National Remembrance Day for Victims of the German Nazi Concentration and Extermination Camps
This is the full official name of the remembrance day established by the Sejm of the Republic of Poland in 2006. The date of 14 June is not accidental. It was on this day in 1940 that the first transport of Polish prisoners to the German Nazi KL Auschwitz camp took place.
It should be remembered that KL Auschwitz, the camp that became the symbol of the German Nazi genocide, was originally established as a concentration camp for Poles. It was only when the Nazis were developing the “Final Solution of the Jewish Question” that the camp was adapted to carry out mass extermination of Jews from Poland and other European countries occupied by the German Reich. The Germans decided to establish the camp in a small town of Oświęcim, on the grounds and in the buildings of pre-war Polish Army barracks. The first arrivals in the newly opened camp were German criminal prisoners who were to serve as kapos.
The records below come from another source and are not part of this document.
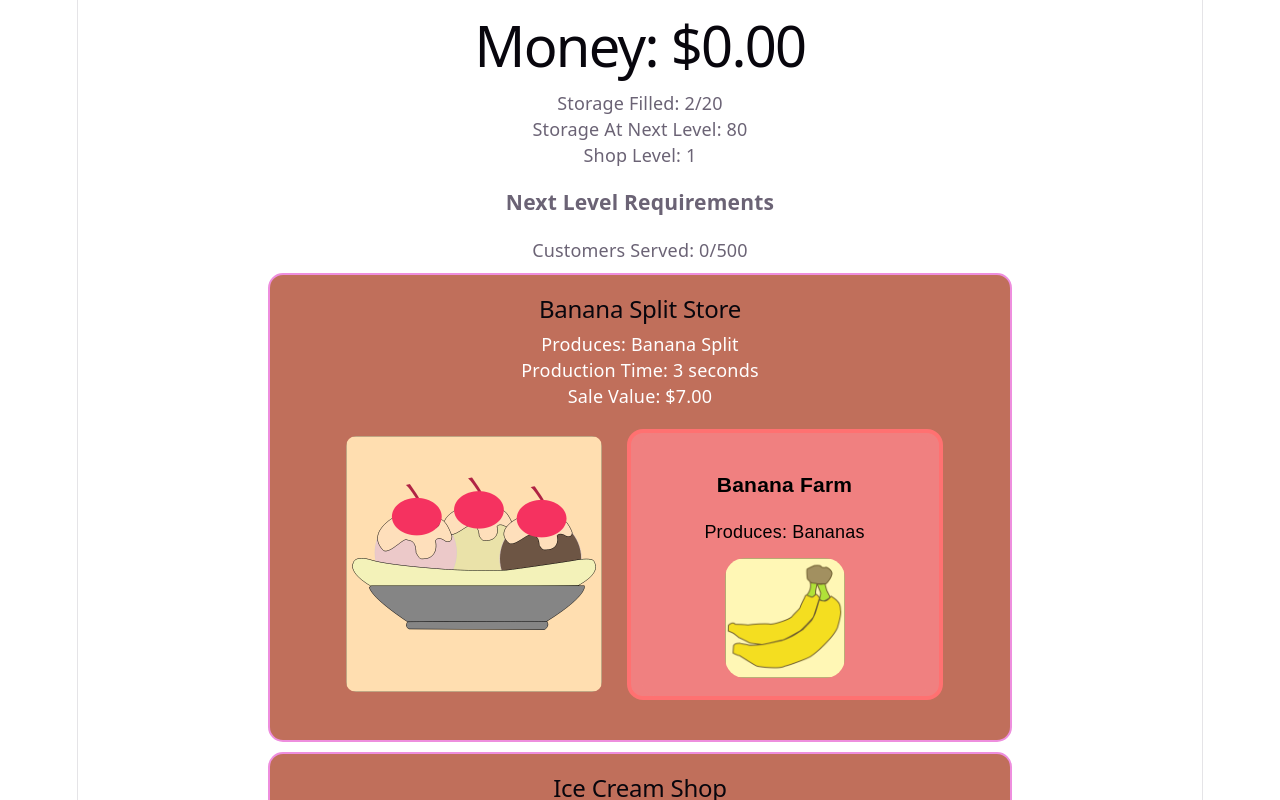
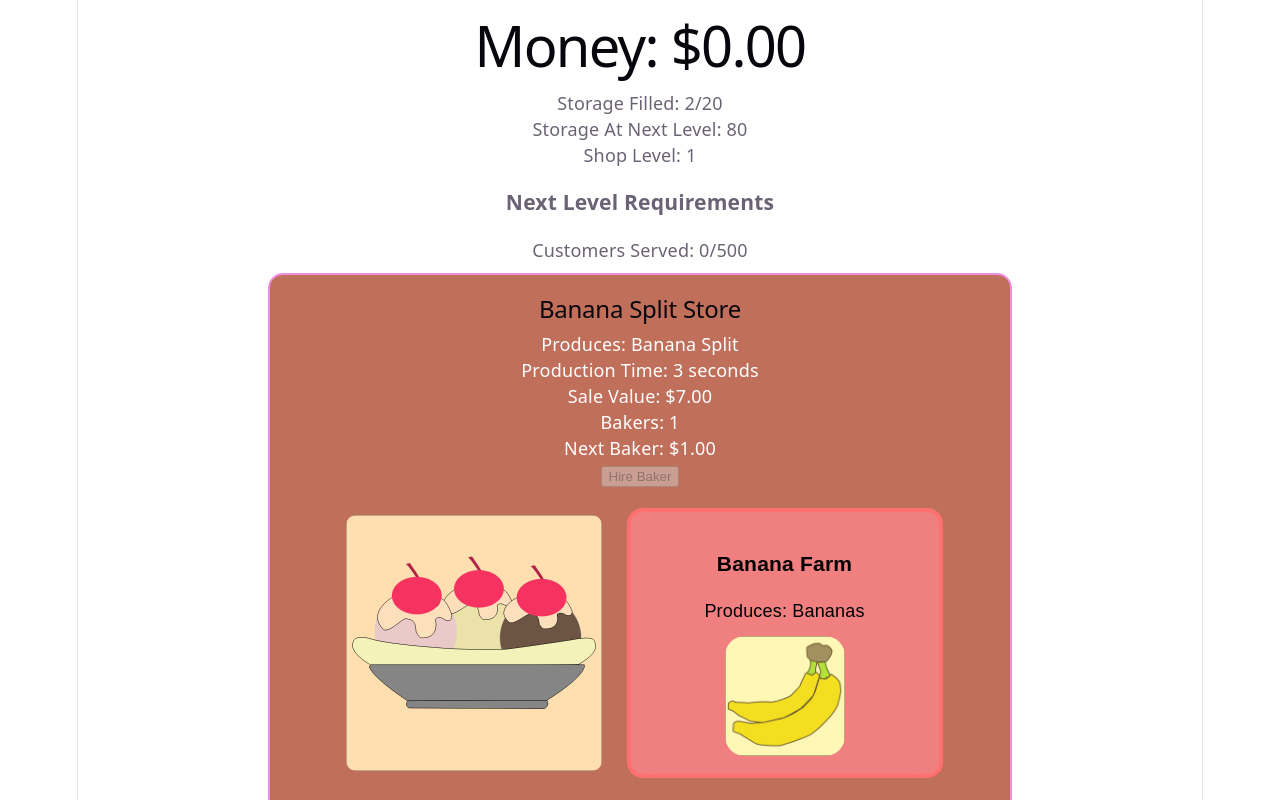
Before and after one commit to Scripting-Java/TerraSplit, a React (Vite) app: page / in a window 1280 px wide. Shown: the top 800 px of the page. Built offline with nearby package versions, Linux system fonts and the light colour scheme.

Commit message:
Finished baker system

```diff
--- a/src/App.tsx
+++ b/src/App.tsx
@@ -4,7 +4,7 @@ import { makeCustomers } from './sell/customer'
 import './App.css'
 import { sellDessert } from './sell/sellDessert'
 import { businesses, type business, type businessNames } from './businesses/businessData'
-import { unlockBusiness, purchaseBusiness, getAvailableBusinesses } from './businesses/business'
+import { unlockBusiness, purchaseBusiness } from './businesses/business'
 import { moneyFormat } from './utils/formatter'
 import { getFarmMultipliers, purchaseFarmUpgrade, type farmTypes } from './farms/farm'
 import { BusinessCard } from './businesses/BusinessCard'
@@ -39,10 +39,6 @@ function App() {
   }
 
   const invRef = useRef(inventory)
-  function checkStorage(inventory: Record<dessertTypes, number>) {
-    const total = invCount(inventory)
-    return total < storage
-  }
 
   //production
   useEffect(() => {
@@ -53,9 +49,11 @@ function App() {
       const mult = getFarmMultipliers(shop.farm)
       return setInterval(() => {
         setInventory(prev => {
-          if (!checkStorage(prev))
+          const remaining = storage-invCount(prev)
+          const amt = Math.min(shop.bakers, remaining)
+          if (amt<=0)
             return prev
-          return { ...prev, [dessert.type]: prev[dessert.type] + 1 }
+          return { ...prev, [dessert.type]: prev[dessert.type] + amt}
         })
       }, dessert.prodDur * 1000 * mult.prod)
     })
@@ -64,8 +62,7 @@ function App() {
         (clearInterval(timers[i]))
       }
     }
-  }, [shops])
-
+  }, [shops, storage])
 
   //inventory
   useEffect(() => {
@@ -114,10 +111,6 @@ function App() {
     const result = purchaseBusiness(business, shops, money, shopLevel)
     setMoney(result.money)
     setShops(result.businesses)
-  }
-
-  function findBusinesses() {
-    const unlocks = getAvailableBusinesses(shops)
   }
 
   function handleUpgrade(farm: farmTypes, upgrade: string) {
@@ -172,7 +165,7 @@ function App() {
       </div>
       <div>
         {shops.map(shop => (
-          <BusinessCard key={shop.name} business={shop} handleFarmPurchase={handleUpgrade} handleBusPurchase={handleBusinessPurchase} handleBusUnlock={handleBusinessUnlock}></BusinessCard>
+          <BusinessCard key={shop.name} business={shop} handleFarmPurchase={handleUpgrade} handleBusPurchase={handleBusinessPurchase} handleBusUnlock={handleBusinessUnlock} handleHire={handleHireBaker} money={money}></BusinessCard>
         ))}
       </div>
     </>
--- a/src/businesses/BusinessCard.tsx
+++ b/src/businesses/BusinessCard.tsx
@@ -5,12 +5,15 @@ import { formatTime, moneyFormat } from "../utils/formatter";
 import { FarmCard } from "../farms/FarmCard";
 import { getFarmMultipliers, type farmTypes } from "../farms/farm";
 import bSplit from "../assets/busIcons/BananaSplit.png"
+import { getBakerCost } from "../utils/baker";
 
 interface BusinessCard {
     business: business,
     handleFarmPurchase: (farmType: farmTypes, upgrade: string) => void,
     handleBusPurchase: (name: string) => void,
-    handleBusUnlock: (name: string) => void
+    handleBusUnlock: (name: string) => void,
+    handleHire: (business: business) => void,
+    money: number
 }
 
 function makeDessertNames(des: dessertTypes) {
@@ -33,7 +36,7 @@ function getLogo(des: dessertTypes) {
         return bSplit
 }
 
-export function BusinessCard({ business, handleFarmPurchase, handleBusPurchase, handleBusUnlock }: BusinessCard) {
+export function BusinessCard({ business, handleFarmPurchase, handleBusPurchase, handleBusUnlock, handleHire, money }: BusinessCard) {
     const dessert = dessertMenu.find(temp => temp.type === business.dessert)
     if (!dessert)
         return null
@@ -46,6 +49,12 @@ export function BusinessCard({ business, handleFarmPurchase, handleBusPurchase,
                     <p>Produces: {makeDessertNames(dessert.type)}</p>
                     <p>Production Time: {formatTime(dessert.prodDur * mult.prod)} seconds</p>
                     <p>Sale Value: {moneyFormat(dessert.prodValue * mult.inc)}</p>
+
+                    <div className="baker">
+                        <p>Bakers: {business.bakers}</p>
+                        <p>Next Baker: {moneyFormat(getBakerCost(business))}</p>
+                    </div>
+                    <button disabled={money<getBakerCost(business)} onClick={()=>handleHire(business)}>Hire Baker</button>
                 </div>
             )}
             <div className="busMain">
```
The first transport of Poles was sent from the prison in Tarnów and consisted of 728 prisoners, mainly political.
Of the 728 prisoners from the first transport, approximately 200 survived the war.